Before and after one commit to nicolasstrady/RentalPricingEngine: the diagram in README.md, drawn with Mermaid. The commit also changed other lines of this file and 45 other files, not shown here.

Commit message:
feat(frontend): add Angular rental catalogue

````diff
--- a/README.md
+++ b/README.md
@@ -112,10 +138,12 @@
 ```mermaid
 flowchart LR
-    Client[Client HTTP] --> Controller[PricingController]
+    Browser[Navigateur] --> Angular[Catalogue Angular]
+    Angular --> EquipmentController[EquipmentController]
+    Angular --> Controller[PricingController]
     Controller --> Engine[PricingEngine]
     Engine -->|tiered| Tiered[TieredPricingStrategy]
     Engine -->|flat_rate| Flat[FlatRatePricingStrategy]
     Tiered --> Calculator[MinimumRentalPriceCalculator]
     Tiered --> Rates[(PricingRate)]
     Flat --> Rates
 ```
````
◇ ◇ ◇ ◇ ◇
Sift the material for lines with the string "Rates". Copy each one found.

**Response to this exercise:**
     Tiered --> Rates[(PricingRate)]
     Flat --> Rates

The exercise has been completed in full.